The U.S. and Soviet Olympic committees will sign on Sunday an accord providing for exchanges of athletes, coaches and training camp visits over the next three years leading up to the 1988 Summer Games in Seoul.

U.S. Olympic spokesman Mike Moran said, "We hope it will establish a climate that will lead to a return of Olympic participation" by the Soviets, although the agreement contains no such Soviet commitment.

The Soviets declined to particpate in the 1984 Olympic Games held in Los Angeles. The United States boycotted the 1980 Summer Olympics in Moscow because of the Soviet invasion of Afghanistan.

Moran said informal indications about Soviet participation in the 1988 Games are positive. State Department officials agreed, but said a definite Soviet decision is unlikely until much nearer the event, which could be complicated by the continuing confrontation of U.S. ally South Korea, where the Games are to be held, with Soviet ally North Korea.

Marat Gramov, head of the Soviet National Olympic Committee, is to sign the accord with U.S. Olympic Committee President Robert H. Helmick in a colorful ceremony at Indianapolis in the presence of International Olympic Committee President Juan Antonio Samaranch.

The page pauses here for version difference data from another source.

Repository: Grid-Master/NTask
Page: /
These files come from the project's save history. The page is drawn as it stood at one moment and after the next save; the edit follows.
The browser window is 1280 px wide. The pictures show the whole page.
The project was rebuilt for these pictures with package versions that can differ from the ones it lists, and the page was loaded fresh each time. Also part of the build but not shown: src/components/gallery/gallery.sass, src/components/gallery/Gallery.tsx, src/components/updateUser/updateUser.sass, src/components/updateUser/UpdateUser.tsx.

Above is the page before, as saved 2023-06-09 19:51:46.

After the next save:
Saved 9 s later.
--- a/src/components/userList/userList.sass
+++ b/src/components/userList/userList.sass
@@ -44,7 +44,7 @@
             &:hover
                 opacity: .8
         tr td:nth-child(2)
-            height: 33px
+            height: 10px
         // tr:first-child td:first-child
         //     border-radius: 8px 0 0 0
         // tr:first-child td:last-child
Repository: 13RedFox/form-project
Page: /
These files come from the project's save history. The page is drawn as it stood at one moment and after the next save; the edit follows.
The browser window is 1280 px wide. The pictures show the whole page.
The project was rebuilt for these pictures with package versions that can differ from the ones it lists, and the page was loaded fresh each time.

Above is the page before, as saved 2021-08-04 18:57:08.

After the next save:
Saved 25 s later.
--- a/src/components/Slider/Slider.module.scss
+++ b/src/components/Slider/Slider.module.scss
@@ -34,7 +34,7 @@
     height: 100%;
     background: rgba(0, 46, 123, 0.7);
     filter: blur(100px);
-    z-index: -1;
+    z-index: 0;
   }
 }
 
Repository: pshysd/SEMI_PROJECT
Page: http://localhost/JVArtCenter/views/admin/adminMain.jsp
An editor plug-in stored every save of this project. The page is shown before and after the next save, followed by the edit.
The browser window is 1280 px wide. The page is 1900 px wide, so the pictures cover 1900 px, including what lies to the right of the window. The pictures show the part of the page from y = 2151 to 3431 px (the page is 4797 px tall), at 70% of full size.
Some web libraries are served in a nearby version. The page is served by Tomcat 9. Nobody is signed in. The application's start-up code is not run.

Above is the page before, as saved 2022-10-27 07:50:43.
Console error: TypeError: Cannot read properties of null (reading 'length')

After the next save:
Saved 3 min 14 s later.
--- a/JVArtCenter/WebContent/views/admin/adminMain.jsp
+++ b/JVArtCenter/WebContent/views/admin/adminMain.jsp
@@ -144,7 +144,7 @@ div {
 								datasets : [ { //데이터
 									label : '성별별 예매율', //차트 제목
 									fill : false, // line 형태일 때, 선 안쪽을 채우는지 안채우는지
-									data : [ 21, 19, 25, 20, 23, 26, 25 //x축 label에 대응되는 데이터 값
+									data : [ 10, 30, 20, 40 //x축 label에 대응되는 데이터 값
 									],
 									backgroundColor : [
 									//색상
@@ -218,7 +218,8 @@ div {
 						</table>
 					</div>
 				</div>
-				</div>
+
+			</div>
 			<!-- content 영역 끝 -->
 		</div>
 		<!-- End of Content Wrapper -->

Indianapolis was chosen for the event because it is the site of the 1987 Pan American Games, one of the major international sporting events leading up to the 1988 Olympics.

An official of the Indianapolis committee said he hoped the Soviet presence in Indianapolis and the U.S.-Soviet sporting accord would encourage Cuba to participate in the Pan-American Games.

Because only teams from this hemisphere are eligible, Soviet athletes will not be involved in the Indianapolis Games.

The accord to be signed Sunday contains, among other things, authorization for reciprocal visits to the training sites in the two countries for Olympic athletes and exchange of sports medicine personnel and information.

Soviet athletes, coaches and officials are expected to visit the three U.S. camps at Lake Placid, N.Y., Colorado Springs and Marquette, Mich. The Soviets are reported to have a large number of such camps and an extensive athlete preparation program.

Moran said U.S. and Soviet athletes whose exchange would be fostered by the new accord would probably put on exhibition matches during their visits to the other country.